IDCU HomeInfectious Diseases A-CD-GH-LM-QR-ST-ZHealthcare SafetyVaccine Preventable DiseasesIDCU Health TopicsDisease ReportingRelated Rules & RegulationsImmunization BranchAbout IDCURelated DSHS SitesStaff Contact List
  • Contact Us

    Infectious Disease Control Unit
    Mail Code: 1960
    PO BOX 149347 - Austin, TX 78714-9347
    1100 West 49th Street, Suite T801
    Austin, TX 78714

    Phone: (512) 776-7676
    Fax: (512) 776-7616




FAQs      Data      Reporting      Investigation      Immunization     Resources     VPD   

Organism, Causative Agent, or Etiologic Agent

Measles virus is a paramyxovirus from the genus Morbillivirus.

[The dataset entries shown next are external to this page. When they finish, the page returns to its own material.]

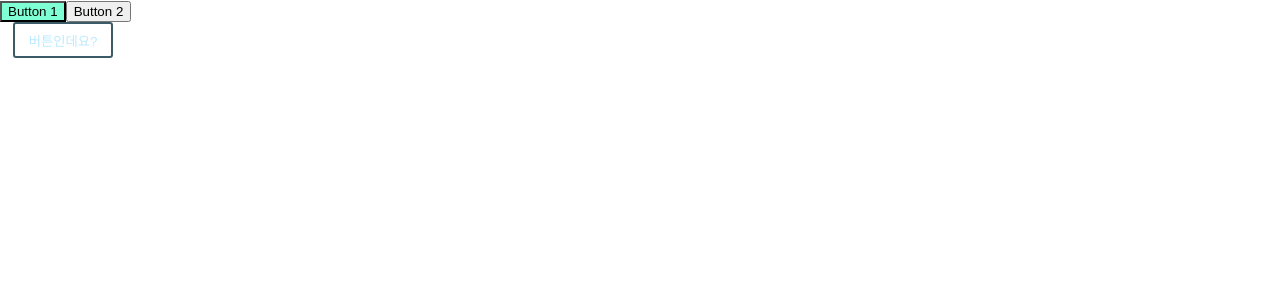
Repository: dnjfht/css-example
Page: /
The author's editor kept a copy of each file at every save. The page is drawn from the files as they stood at one save, then again after the next save.
The browser window is 1280 px wide. The pictures show the whole page.
The project was rebuilt for these pictures with package versions that can differ from the ones it lists, and the page was loaded fresh each time.

Above is the page before, as saved 2023-05-15 13:11:33.

### src/App.js
import React from "react";
import Button1 from "./components/Button1";
import Button2 from "./components/Button2";
import styled, { css } from "styled-components";

const Container = styled.div`
  display: flex;
`;

const Button = styled.button`
  background-color: transparent;
  border-radius: 3px;
  border: 2px solid #3c5b69;
  color: #b9eaff;
  margin: 0 1em;
  padding: 0.5em 1em;
  ${(props) =>
    props.primary &&
    css`
      background: #009cd5;
      color: white;
    `}
`;

export default function App() {
  return (
    <>
      <Button1 />
      <Button2 />

      <Container>
        <Button>버튼인데요?</Button>
      </Container>
    </>
  );
}

### src/components/Button1.js
import React from "react";
import styles from "./Button1.module.css";

export default function Button1() {
  return <button className={styles.button}>Button 1</button>;
}

// 기본적인 css 파일을 사용했을 때의 문제점 :
// 동일한 class 이름을 사용하면
// 가장 나중에 import된 css 파일에 정의된 selector가 이기게 됨.
// 아무리 다른 css 파일을 만든다고 해도, 서로 다른 파일에서 동일한 calss 이름을 사용하면
// 가장 나중에 import된 css 파일에 정의된 selector가 앞에껄 덮어씌우게 되어 있다.

// 이렇게 PostCSS를 사용하면 class 이름이 충돌나는 것을 신경쓰지 않아도 된다.
// PostCSS를 쓰면 자동으로 이름을 감싸준 네이밍 스페이스를 더해서 객체를 전달해준다.
// 객체 이름은 원하는 대로 정의해주면 된다.(ex : styles)
// 사용할 때도 태그에 className = {styles. ...} 이렇게 사용하면 된다.
// 자바스크립트 문법을 사용할 것이기 때문에 중괄호 사용.
// PostCSS를 사용하면 동일한 class 이름을 사용해도 파일명을 이용해서 고유한 class 이름을 만들어줌.

### src/components/Button2.js
import React from "react";
import styles from "./Button2.module.css";

export default function Button2() {
  return <button className={styles.button}>Button 2</button>;
}

### src/components/Button1.module.css
.button {
  background-color: aquamarine;
}

Loaded but not shown: public/index.html (common file); src/index.js (common file); src/index.css (common file); src/reportWebVitals.js (common file); src/components/Button2.module.css (no stored copy; drawn as an empty file)

After the next save:
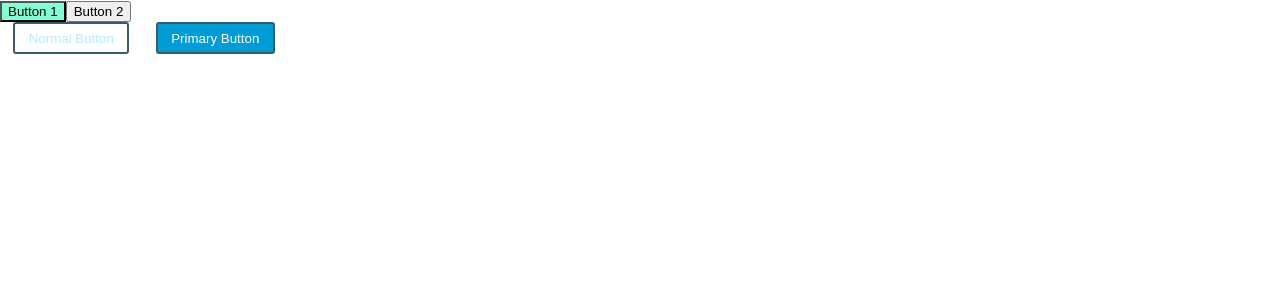
Saved 1 s later.
--- a/src/App.js
+++ b/src/App.js
@@ -29,7 +29,8 @@ export default function App() {
       <Button2 />
 
       <Container>
-        <Button>버튼인데요?</Button>
+        <Button>Normal Button</Button>
+        <Button primary>Primary Button</Button>
       </Container>
     </>
   );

Measles is so contagious that if one person has it, 90% of the people close to that person who are not immune will also become infected with the measles virus. The virus lives in the mucus in the nose and throat of the infected person. When that person sneezes or coughs, droplets spray into the air and can infect people around him.

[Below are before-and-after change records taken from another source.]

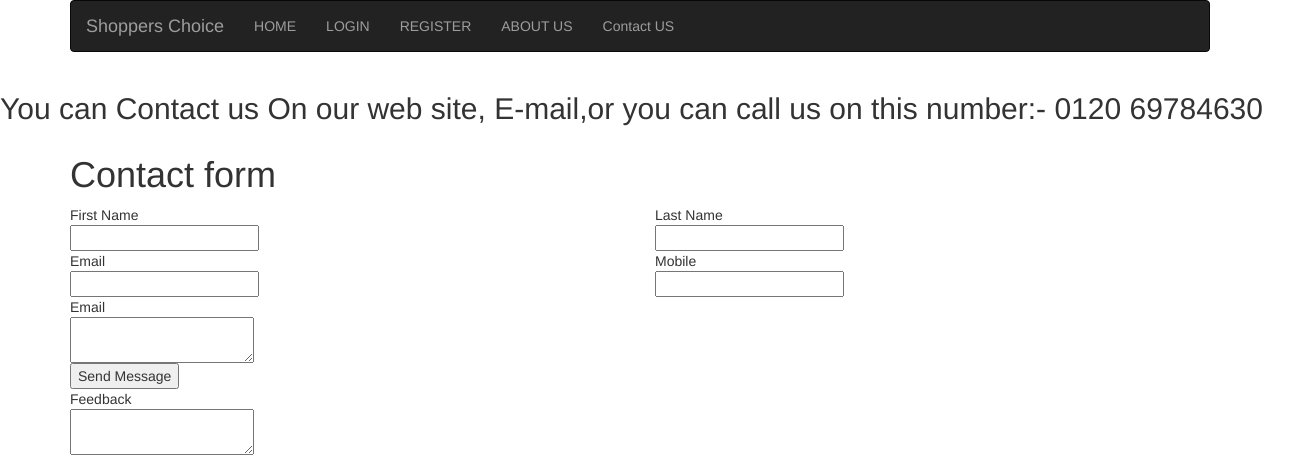
Repository: ShivaniSharma97/NewWorkspace
Page: http://localhost/ShoppersChoiceFrontend/WEB-INF/views/ContactUs.jsp
The author's editor kept a copy of each file at every save. The page is drawn from the files as they stood at one save, then again after the next save.
The browser window is 1280 px wide. The page is 1300 px wide, so the pictures cover 1300 px, including what lies to the right of the window. The pictures show the part of the page from y = 350 to 819 px (the page is 819 px tall).
The page is served by Tomcat 9. Nobody is signed in. Other server files are loaded and not shown. The template is opened directly, without the code that normally fills it, so the values that code supplies are empty.

Above is the page before, as saved 2019-02-12 03:09:14.

### ShoppersChoiceFrontend/src/main/webapp/WEB-INF/views/ContactUs.jsp
<%@ page language="java" contentType="text/html"%>
<%@include file="Header.jsp" %>
<html>
<head>
<link rel="stylesheet" href="https://maxcdn.bootstrapcdn.com/bootstrap/3.3.7/css/bootstrap.min.css">
<script src="https://ajax.googleapis.com/ajax/libs/jquery/3.3.1/jquery.min.js"></script>
<script src="https://maxcdn.bootstrapcdn.com/bootstrap/3.3.7/js/bootstrap.min.js"></script>
</head>
<body>
<h2> You can Contact us On our web site, E-mail,or you can call us on this number:- 0120 69784630</h2>
<div class="container-fluid">
<div class="container">
<div class="formBox">
<form>
<div class="row">
<div class="col-sm-12">
<h1>Contact form</h1>
</div>
</div>
<div class="row">
<div class="col-sm-6">
<div class="inputBox ">
<div class="inputText">First Name</div>
<input type="text" name="" class="input">
</div>
</div>
<div class="col-sm-6">
<div class="inputBox">
<div class="inputText">Last Name</div>
<input type="text" name="" class="input">
</div>
</div>
</div>
<div class="row">
<div class="col-sm-6">
<div class="inputBox">
<div class="inputText">Email</div>
<input type="text" name="" class="input">
</div>
</div>
<div class="col-sm-6">
<div class="inputBox">
<div class="inputText">Mobile</div>
<input type="text" name="" class="input">
</div>
</div>
</div>
<div class="row">
<div class="col-sm-12">
<div class="inputBox">
<div class="inputText">Email</div>
<textarea class="input"></textarea>
</div>
</div>
</div>
<div class="row">
<div class="col-sm-12">
<input type="submit" name="" class="button" value="Send Message">
</div>
</div>
<div class="input text"> Feedback</div>
<textarea class="input"></textarea>
</form>
</div>
</div>
</div>
</html>

### ShoppersChoiceFrontend/src/main/webapp/WEB-INF/views/Header.jsp
<%@ page language="java" contentType="text/html"%>
<%@taglib uri="http://java.sun.com/jsp/jstl/core" prefix="c" %>
<html>
<head>
<meta charset="ISO-8859-1">
<title>$(pageinfo)Shoppers choice</title>
<link rel="stylesheet" href="https://maxcdn.bootstrapcdn.com/bootstrap/3.3.7/css/bootstrap.min.css">
<script src="https://ajax.googleapis.com/ajax/libs/jquery/3.3.1/jquery.min.js"></script>
<script src="https://maxcdn.bootstrapcdn.com/bootstrap/3.3.7/js/bootstrap.min.js"></script>
</head>
<body>
<img align="center" src="C:\Users\ABHAY\Downloads.jfif" width="1300px" height="350px"/>
<div class="container">
    <nav class="navbar navbar-inverse">
        <div class="container-fluid">
           <div class="navbar-header">
               <a class="navbar-brand" href="#"> Shoppers Choice </a>
           </div>

           <ul class="nav navbar-nav">
             <li> <a href="home" />HOME </a></li>
             <li> <a href="login"/> LOGIN  </a></li>
             <li> <a href="register"/> REGISTER </a></li>
             <li> <a href="aboutUs"/> ABOUT US </a></li>
             <li> <a href="contactUs"/>Contact US </a></li>
             </ul>
             </div>
             </nav>
             </div>
             </body>
             </html>

After the next save:
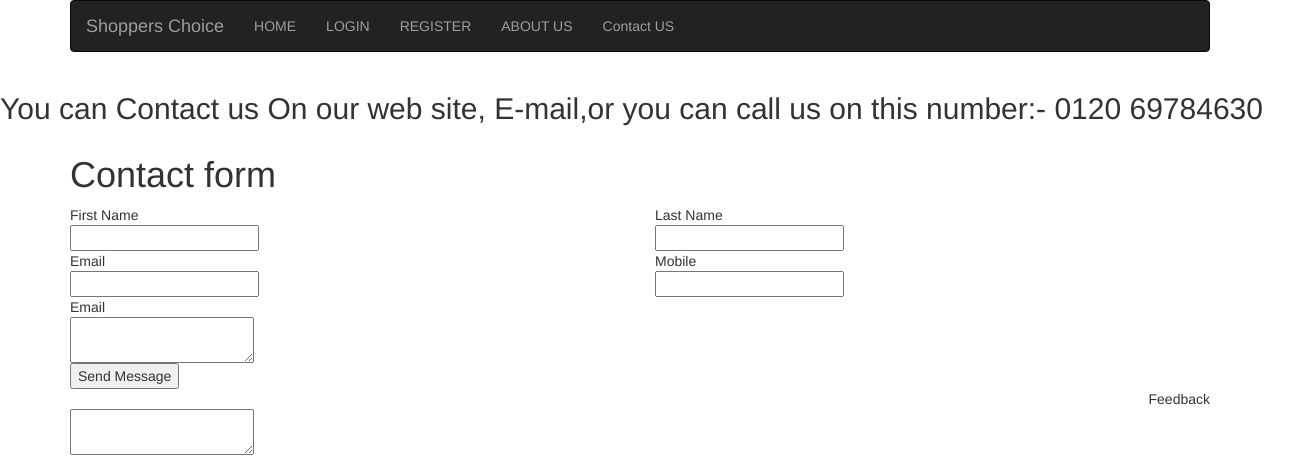
Saved 57 s later.
--- a/ShoppersChoiceFrontend/src/main/webapp/WEB-INF/views/ContactUs.jsp
+++ b/ShoppersChoiceFrontend/src/main/webapp/WEB-INF/views/ContactUs.jsp
@@ -58,7 +58,7 @@
 <input type="submit" name="" class="button" value="Send Message">
 </div>
 </div>
-<div class="input text"> Feedback</div>
+<div align="right" class="input text"> Feedback</div>
 <textarea class="input"></textarea>
 </form>
 </div>

After the 3 saves that followed:
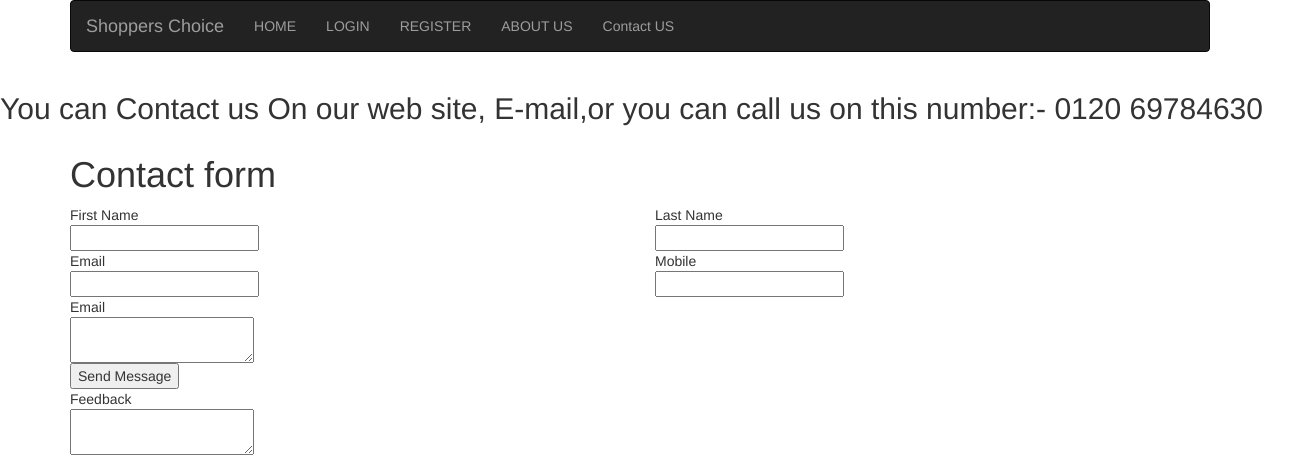
The 3 saves are shown as one change because 2 left the picture as it was.
The last was saved 3 min 21 s later.
--- a/ShoppersChoiceFrontend/src/main/webapp/WEB-INF/views/ContactUs.jsp
+++ b/ShoppersChoiceFrontend/src/main/webapp/WEB-INF/views/ContactUs.jsp
@@ -58,8 +58,8 @@
 <input type="submit" name="" class="button" value="Send Message">
 </div>
 </div>
-<div align="right" class="input text"> Feedback</div>
-<textarea class="input"></textarea>
+<div  class="input text"> Feedback</div>
+<textarea class="input" align="right"></textarea>
 </form>
 </div>
 </div>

A typical case of measles begins with mild to moderate fever, cough, runny nose, red eyes, and sore throat. Two or three days after symptoms begin, tiny white spots (Koplik’s spots) may appear inside the mouth. Three to five days after the start of symptoms, a red or reddish-brown rash appears. The rash usually begins on a person’s face at the hairline and spreads downward to the neck, trunk, arms, legs, and feet. When the rash appears, a person’s fever may spike to more than 104 degrees Fahrenheit.


Immunization is the only way to prevent measles. Measles vaccination is required for school entry in Texas.

School Exclusion Policy

Children with suspected or confirmed measles should be kept out of school or childcare until 4 days after the onset of rash. Rules for exclusion of sick children from school and childcare are outlined in the Texas Administrative Code, specifically Rule 97.7 for schools and Rule 746.3603 for childcare.

   HAI Logo(1)   Recent Texas Trends

Prior to vaccine introduction, annual measles incidence peaked at 85,862 in 1958 in Texas. Since the introduction of vaccine, cases have decreased by 99.9 percent in Texas. Nearly all cases and outbreaks of measles in the US and Texas since 2000 have occurred among persons exposed to imported cases from countries where measles is still endemic. Because measles is still endemic in many parts of the world and is highly contagious, measles can easily be re-introduced into Texas in unvaccinated communities. This was seen in 2013, when a person traveling to Asia returned with the measles and interacted with a vaccine-hesitant community. In a matter of weeks, 20 additional people were infected with measles. Overall in 2013, 27 cases were reported, the highest annual case count in over 20 years. In 2016, one case of measles was reported in Texas.

Last updated January 12, 2018